Today, McCain gave Obama the gift of the summer by forgetting how many houses he has. The Obama campaign, quite reasonably, has pounced: as Kagro X reported, they are throwing together events in 16 different states in order to call attention to McCain's own personal "housing crisis."
So... if the Obama campaign is pushing the "out of touch plutocrat" line of attack, does that mean they need to drop the hothead strategy? Are the messages and images of the two lines of attack working at cross-purposes? Do they cancel each other out?
See below the jump for the answer! (hint: "No")
No, I don't think so-- and that's why I like the hothead strategy so damn much.
A long-term strategy framing McCain as a reckless, hair-trigger pol can complement almost any other attack, and not just on the subject of foreign policy, either: Take energy. One might point out that McCain rashly jumps to solutions that every expert knows won't work (gas tax holiday! "Drill here! drill now!"), and lashes out at anyone who calls him on the carpet. And you can always show angry-confused-hothead McCain yelling, "Anyone else as sick as I am of paying four dollars, uh bucks a d--uhhh Paying four gallons!").
More importantly, the hothead strategy allows Obama to answer McCain's jabs without seeming reactive. Today (and for a while ahead, I presume and hope), Obama is flogging McCain's riches. What does the McCain campaign do? As usual, they answer with a flailing rejoinder filled with cheap ad hominem attacks and threats of further mudslinging. To paraphrase:
Unlike Obama, John McCain isn't "an arugula-eating, pointy headed professor type." Oh, and, if you haven't heard, McCain was totally a POW. That stands for "prisoner of war."
We have chosen to interpret Obama's attack as a signal that anything goes, so we're going to open up the flood gates and start hitting Barry with the really nasty stuff now: The holy wingnut trinity of Ayers, Wright, Rezko.
As illustrated by today's attacks, the McCain campaign's regular hissy fits and downright nasty ads offer the Obama campaign a perfect opportunity to continually reintroduce the "hothead" frame. They might consider responding with something like the following:
Today, when confronted with the fact that their candidate is so out of touch with regular Americans that he doesn't even know how many houses he owns, the McCain campaign flew off the handle yet again. This time, they promised to smear Barack Obama with the kind of same sort of bogus, ad hominem attacks that they used to condemn. They don't just attack countries without learning the facts first -- that's also how they attack their political opponents. Since he has no plan to strengthen the middle class, John McCain relies on personal smears and wild accusations about Barack Obama. If McCain runs his country the way he runs his campaign, you'll certainly be able to take him at his word when he says, "there will be more wars."
The Obama campaign's response to John McCain's negative campaigning shouldn't be disappointment ("He's an honorable man running an increasingly dishonorable campaign") or false outrage and indignation (that's the McCain campaign's job). No, every McCain attack is another opportunity to hammer home the message that McCain is a hothead. McCain shoots first and asks questions later -- he's a hothead who's frequently wrong, but never in doubt (and what other political figure does that remind you of...?)

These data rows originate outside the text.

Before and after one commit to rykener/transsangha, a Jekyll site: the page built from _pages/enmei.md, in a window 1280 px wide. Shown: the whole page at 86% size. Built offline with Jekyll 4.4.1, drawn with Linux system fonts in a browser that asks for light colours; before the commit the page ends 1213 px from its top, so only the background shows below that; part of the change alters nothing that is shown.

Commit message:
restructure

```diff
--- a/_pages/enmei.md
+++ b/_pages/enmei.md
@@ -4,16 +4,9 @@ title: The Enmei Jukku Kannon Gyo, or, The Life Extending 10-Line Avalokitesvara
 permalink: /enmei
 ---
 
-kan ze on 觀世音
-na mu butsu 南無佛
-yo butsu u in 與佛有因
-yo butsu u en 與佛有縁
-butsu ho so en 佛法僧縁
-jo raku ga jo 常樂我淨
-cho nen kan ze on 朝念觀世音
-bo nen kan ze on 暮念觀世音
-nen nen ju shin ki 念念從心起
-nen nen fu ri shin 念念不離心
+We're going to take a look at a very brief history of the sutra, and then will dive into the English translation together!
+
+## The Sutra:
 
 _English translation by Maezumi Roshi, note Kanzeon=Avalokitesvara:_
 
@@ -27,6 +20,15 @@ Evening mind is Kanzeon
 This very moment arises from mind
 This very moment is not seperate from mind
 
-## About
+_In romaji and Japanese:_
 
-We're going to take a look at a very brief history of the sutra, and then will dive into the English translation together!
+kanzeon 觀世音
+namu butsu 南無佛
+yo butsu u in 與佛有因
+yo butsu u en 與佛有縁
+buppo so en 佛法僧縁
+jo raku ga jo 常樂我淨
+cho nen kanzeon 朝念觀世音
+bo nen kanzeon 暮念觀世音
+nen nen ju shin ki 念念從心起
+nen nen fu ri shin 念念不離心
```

There will be many issues that push themselves onto the front burner during the next 2.5 months. It's the Obama campaign's job (and ours as well! Remember: we are the campaign) to ensure that the hothead frame stays a-cookin' at a steady boil on the back burner.
(crossposted at TPM)